/---

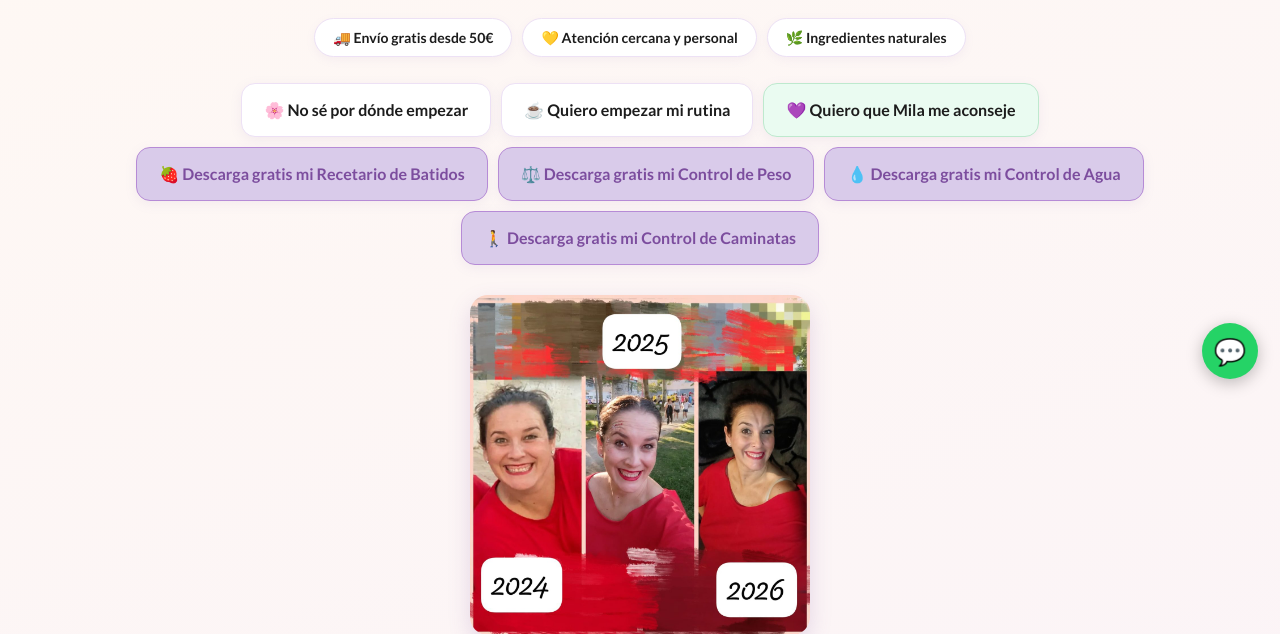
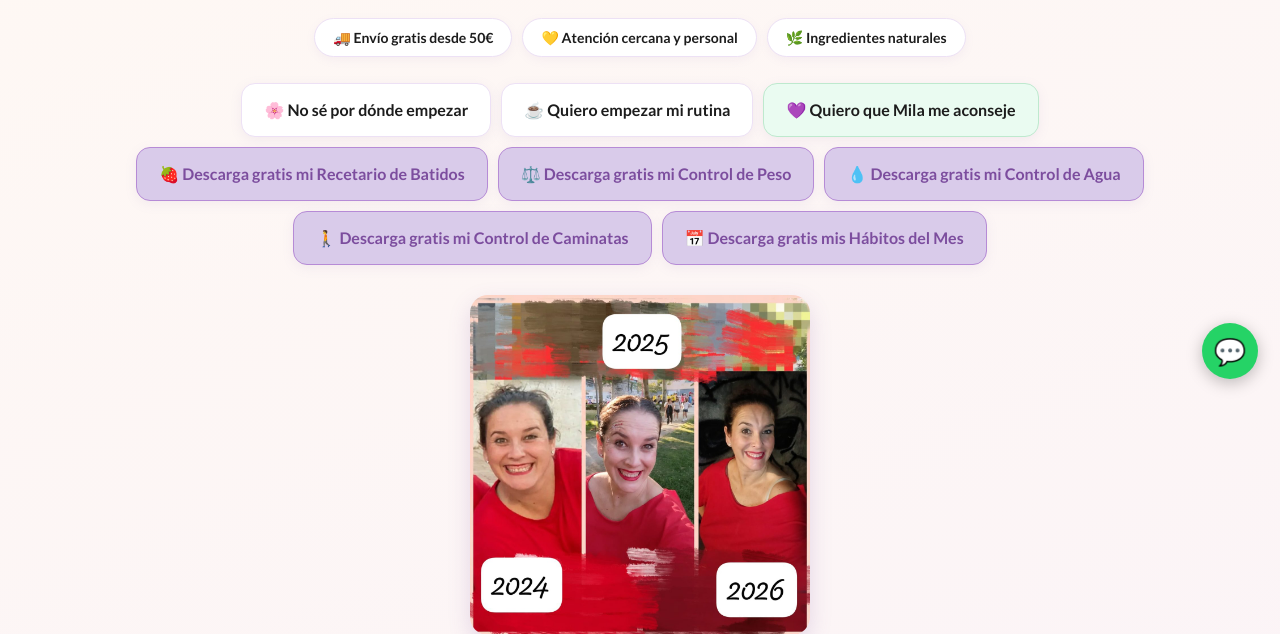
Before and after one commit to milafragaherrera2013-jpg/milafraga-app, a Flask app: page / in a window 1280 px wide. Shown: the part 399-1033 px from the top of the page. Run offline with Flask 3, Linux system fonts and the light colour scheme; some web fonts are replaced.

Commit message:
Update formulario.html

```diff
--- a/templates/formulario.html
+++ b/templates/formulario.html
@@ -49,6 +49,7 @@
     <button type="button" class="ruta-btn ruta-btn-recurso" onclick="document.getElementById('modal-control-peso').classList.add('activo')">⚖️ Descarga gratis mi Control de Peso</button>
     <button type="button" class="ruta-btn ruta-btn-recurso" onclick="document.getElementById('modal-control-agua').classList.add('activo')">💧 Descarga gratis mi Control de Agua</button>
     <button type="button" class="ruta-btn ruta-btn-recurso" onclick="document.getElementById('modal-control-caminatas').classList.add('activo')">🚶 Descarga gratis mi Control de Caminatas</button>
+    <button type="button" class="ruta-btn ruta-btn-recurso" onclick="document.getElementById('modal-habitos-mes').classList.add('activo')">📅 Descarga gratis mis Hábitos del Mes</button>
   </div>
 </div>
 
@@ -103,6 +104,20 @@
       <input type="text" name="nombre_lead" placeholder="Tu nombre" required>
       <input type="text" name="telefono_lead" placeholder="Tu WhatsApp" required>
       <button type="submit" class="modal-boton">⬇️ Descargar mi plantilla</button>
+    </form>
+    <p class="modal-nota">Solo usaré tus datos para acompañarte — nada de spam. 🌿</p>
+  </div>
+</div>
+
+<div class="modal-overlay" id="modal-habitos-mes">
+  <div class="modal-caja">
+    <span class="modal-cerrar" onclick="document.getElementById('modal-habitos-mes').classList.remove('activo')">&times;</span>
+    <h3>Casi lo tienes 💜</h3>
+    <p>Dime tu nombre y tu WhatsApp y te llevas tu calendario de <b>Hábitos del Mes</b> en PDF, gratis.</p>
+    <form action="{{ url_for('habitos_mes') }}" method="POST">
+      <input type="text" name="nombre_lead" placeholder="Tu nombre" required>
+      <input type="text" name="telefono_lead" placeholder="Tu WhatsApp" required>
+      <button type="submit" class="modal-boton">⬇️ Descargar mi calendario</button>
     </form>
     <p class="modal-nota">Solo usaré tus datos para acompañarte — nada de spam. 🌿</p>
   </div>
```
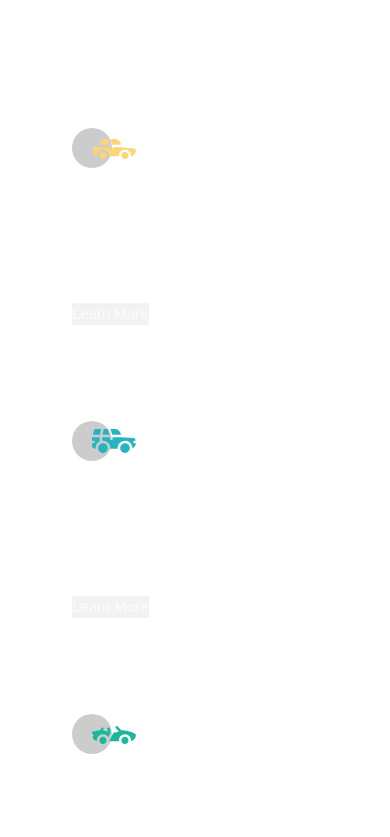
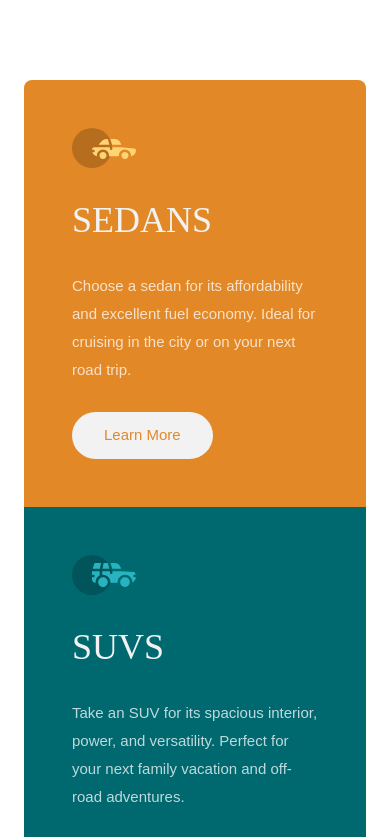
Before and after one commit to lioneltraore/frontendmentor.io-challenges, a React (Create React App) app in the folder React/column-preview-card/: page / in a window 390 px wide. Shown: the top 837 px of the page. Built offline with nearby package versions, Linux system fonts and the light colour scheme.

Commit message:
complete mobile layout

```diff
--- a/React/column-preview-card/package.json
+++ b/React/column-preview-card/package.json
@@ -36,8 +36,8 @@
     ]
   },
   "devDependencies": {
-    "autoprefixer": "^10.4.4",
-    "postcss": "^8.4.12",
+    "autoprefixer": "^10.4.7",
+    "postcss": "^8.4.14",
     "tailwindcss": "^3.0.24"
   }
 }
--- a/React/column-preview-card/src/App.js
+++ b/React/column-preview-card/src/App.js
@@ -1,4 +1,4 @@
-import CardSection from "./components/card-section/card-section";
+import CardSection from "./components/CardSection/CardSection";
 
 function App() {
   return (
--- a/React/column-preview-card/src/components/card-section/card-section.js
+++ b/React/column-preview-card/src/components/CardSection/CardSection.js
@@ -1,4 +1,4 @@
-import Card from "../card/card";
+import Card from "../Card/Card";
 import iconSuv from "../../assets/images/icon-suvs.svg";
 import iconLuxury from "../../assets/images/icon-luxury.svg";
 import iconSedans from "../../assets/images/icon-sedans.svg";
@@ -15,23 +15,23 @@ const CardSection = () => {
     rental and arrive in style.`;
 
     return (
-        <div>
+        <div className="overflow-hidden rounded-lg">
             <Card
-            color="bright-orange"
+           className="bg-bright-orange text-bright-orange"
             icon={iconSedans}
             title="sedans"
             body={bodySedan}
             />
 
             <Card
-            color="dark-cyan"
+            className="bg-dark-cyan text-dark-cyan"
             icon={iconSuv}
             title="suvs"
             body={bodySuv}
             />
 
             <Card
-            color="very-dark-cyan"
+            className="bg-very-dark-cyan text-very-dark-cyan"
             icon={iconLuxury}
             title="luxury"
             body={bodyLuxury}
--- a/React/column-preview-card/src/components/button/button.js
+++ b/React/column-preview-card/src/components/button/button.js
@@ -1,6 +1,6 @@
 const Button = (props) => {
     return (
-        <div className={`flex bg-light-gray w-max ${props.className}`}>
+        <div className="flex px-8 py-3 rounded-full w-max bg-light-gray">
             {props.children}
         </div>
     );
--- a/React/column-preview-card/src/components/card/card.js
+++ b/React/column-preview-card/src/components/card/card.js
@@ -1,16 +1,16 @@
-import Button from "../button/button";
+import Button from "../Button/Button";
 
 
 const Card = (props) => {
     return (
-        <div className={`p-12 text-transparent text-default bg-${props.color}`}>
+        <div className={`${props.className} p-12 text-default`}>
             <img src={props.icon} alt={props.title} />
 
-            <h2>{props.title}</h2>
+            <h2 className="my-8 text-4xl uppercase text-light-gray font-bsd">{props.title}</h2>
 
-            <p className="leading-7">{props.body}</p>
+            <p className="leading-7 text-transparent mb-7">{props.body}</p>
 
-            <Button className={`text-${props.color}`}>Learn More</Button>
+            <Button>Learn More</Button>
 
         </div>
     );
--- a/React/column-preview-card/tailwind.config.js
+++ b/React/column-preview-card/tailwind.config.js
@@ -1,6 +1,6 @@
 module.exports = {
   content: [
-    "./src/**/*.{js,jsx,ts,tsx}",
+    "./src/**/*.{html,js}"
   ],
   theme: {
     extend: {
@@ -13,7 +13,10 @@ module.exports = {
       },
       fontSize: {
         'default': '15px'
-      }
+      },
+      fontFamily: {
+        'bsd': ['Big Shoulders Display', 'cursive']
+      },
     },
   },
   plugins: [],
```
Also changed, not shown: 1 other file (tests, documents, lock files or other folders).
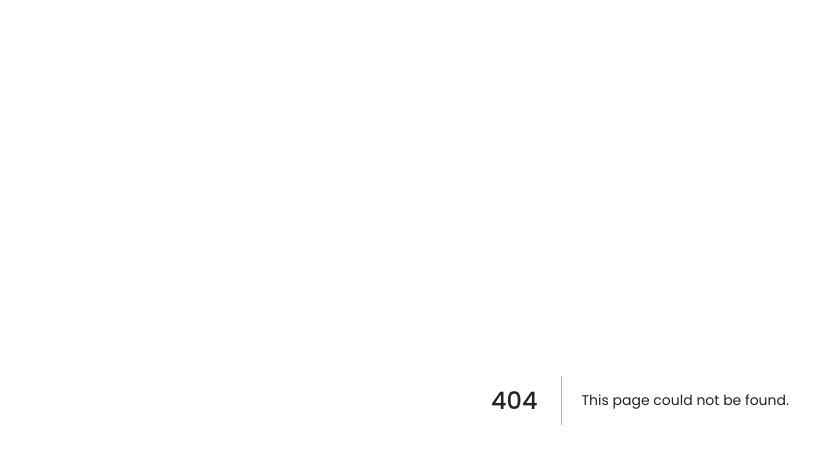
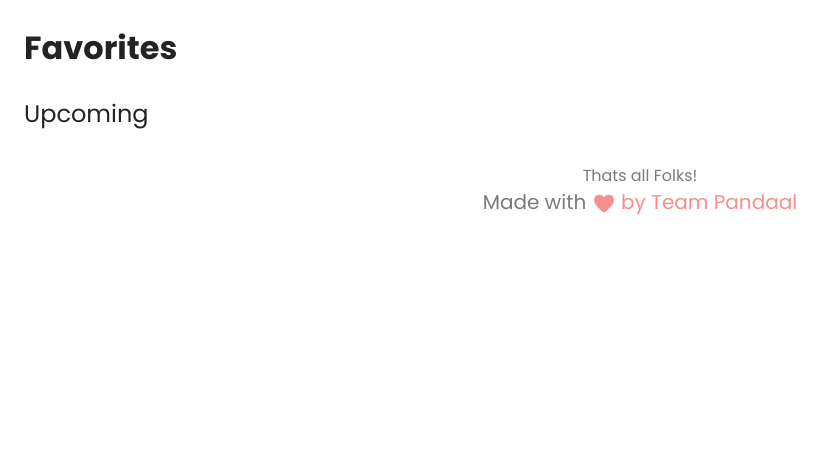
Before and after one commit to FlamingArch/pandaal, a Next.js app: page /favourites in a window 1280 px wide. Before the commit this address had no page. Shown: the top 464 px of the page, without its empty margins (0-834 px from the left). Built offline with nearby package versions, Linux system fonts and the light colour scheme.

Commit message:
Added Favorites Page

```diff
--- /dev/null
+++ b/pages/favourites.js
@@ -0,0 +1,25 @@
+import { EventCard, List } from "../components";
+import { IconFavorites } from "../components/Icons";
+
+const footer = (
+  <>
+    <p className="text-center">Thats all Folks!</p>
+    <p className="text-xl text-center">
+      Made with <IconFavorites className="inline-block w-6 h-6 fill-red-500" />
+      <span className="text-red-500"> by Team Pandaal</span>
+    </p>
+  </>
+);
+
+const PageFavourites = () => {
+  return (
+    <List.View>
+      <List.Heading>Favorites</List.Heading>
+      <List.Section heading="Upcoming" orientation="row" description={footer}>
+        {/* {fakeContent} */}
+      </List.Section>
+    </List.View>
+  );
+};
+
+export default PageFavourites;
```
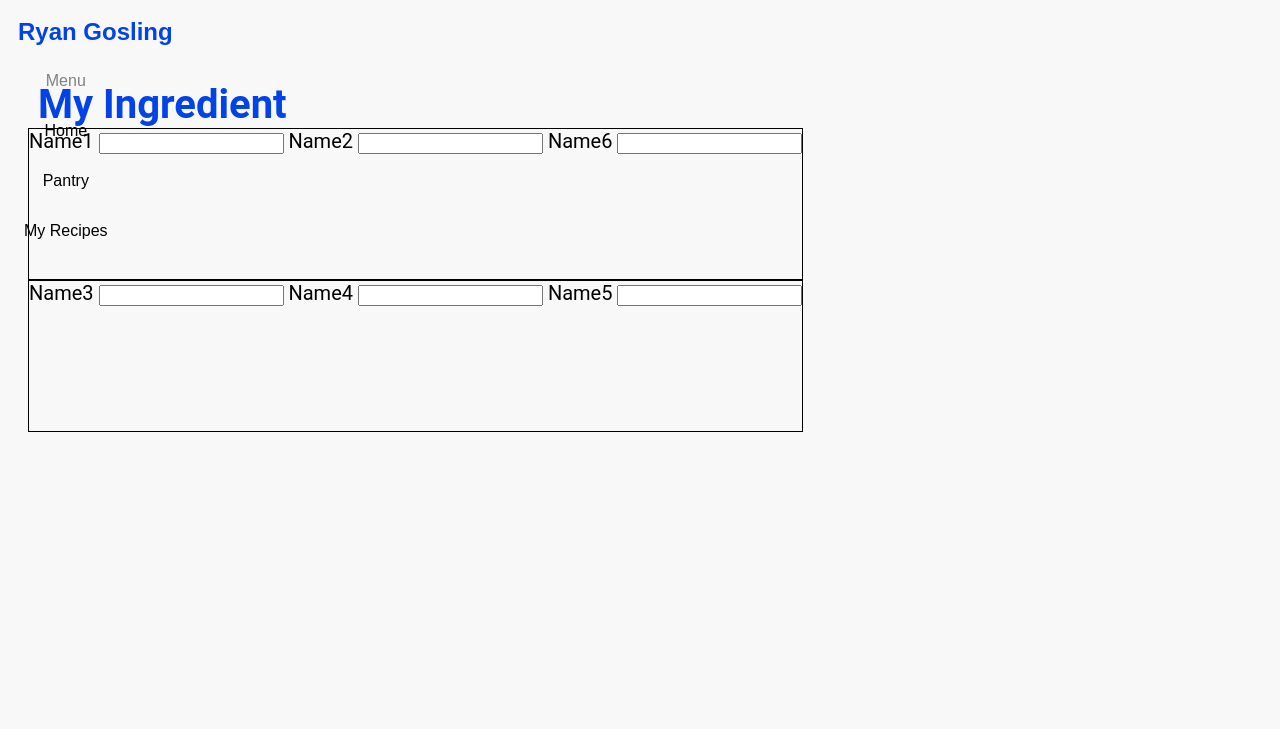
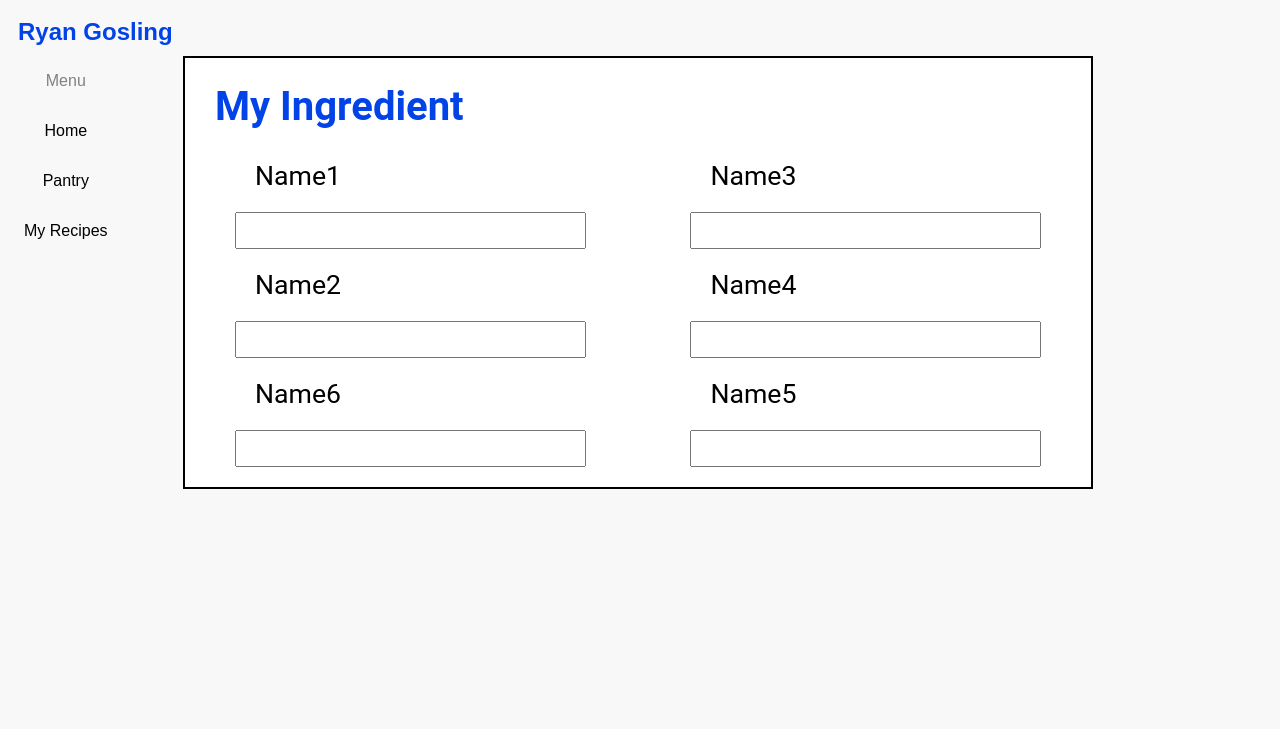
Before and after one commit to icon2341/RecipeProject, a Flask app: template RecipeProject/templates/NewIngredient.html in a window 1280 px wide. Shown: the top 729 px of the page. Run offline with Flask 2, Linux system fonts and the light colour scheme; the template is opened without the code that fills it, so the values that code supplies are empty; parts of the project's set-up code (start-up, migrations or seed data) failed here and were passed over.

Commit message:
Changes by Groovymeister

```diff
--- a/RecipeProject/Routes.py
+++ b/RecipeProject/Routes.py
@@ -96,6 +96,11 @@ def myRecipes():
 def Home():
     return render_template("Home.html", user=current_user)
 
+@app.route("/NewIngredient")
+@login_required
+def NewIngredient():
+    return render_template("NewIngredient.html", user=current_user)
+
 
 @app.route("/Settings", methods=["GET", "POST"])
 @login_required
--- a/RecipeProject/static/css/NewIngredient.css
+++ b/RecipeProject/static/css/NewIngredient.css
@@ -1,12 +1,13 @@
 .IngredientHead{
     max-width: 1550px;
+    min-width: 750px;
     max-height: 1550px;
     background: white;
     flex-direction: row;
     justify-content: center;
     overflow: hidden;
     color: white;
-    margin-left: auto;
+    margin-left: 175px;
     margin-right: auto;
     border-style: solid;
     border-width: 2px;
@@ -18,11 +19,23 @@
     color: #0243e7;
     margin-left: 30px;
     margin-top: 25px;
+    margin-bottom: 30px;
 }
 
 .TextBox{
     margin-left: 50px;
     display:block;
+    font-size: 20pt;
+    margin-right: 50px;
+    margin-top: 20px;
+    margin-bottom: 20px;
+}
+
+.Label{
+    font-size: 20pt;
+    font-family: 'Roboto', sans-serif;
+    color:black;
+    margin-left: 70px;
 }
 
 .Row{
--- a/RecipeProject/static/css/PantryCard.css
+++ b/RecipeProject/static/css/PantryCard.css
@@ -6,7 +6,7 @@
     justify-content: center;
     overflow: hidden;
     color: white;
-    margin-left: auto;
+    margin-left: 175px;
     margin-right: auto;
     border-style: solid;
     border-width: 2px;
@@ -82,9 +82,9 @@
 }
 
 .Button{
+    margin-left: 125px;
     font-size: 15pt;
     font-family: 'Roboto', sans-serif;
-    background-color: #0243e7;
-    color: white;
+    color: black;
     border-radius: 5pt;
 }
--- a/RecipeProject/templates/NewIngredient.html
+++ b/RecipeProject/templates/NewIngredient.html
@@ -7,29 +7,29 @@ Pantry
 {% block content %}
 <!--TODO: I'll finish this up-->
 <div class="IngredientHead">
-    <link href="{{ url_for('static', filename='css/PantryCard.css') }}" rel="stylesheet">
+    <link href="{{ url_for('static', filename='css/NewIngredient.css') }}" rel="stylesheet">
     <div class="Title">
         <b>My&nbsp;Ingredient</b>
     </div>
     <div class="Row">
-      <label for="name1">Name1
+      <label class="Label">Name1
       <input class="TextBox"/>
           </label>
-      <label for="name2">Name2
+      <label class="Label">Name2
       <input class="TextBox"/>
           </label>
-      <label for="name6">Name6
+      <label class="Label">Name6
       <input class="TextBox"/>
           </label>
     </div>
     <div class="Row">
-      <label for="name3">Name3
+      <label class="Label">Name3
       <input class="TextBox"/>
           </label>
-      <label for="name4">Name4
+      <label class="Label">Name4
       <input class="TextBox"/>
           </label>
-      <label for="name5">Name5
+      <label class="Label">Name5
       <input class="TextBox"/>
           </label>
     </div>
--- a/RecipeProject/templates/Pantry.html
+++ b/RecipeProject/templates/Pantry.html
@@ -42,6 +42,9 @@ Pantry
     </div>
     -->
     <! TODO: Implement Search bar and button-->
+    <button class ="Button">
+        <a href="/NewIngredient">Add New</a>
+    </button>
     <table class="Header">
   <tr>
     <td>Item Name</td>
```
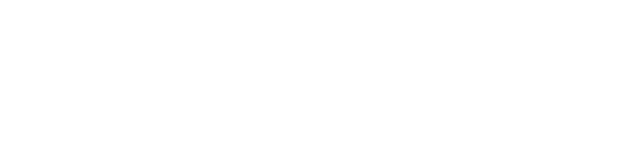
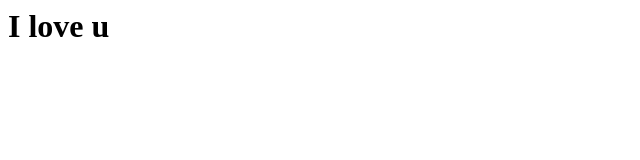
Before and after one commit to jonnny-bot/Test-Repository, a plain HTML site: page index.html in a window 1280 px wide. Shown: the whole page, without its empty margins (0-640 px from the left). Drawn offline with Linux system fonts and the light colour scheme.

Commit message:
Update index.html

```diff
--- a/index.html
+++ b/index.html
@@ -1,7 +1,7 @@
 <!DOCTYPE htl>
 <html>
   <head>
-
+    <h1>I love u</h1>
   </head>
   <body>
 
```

\---

What you need to do
From the entries above, copy every line that holds the word "white".

Answer box
     background: white;
     color: white;
     color: white;
-    color: white;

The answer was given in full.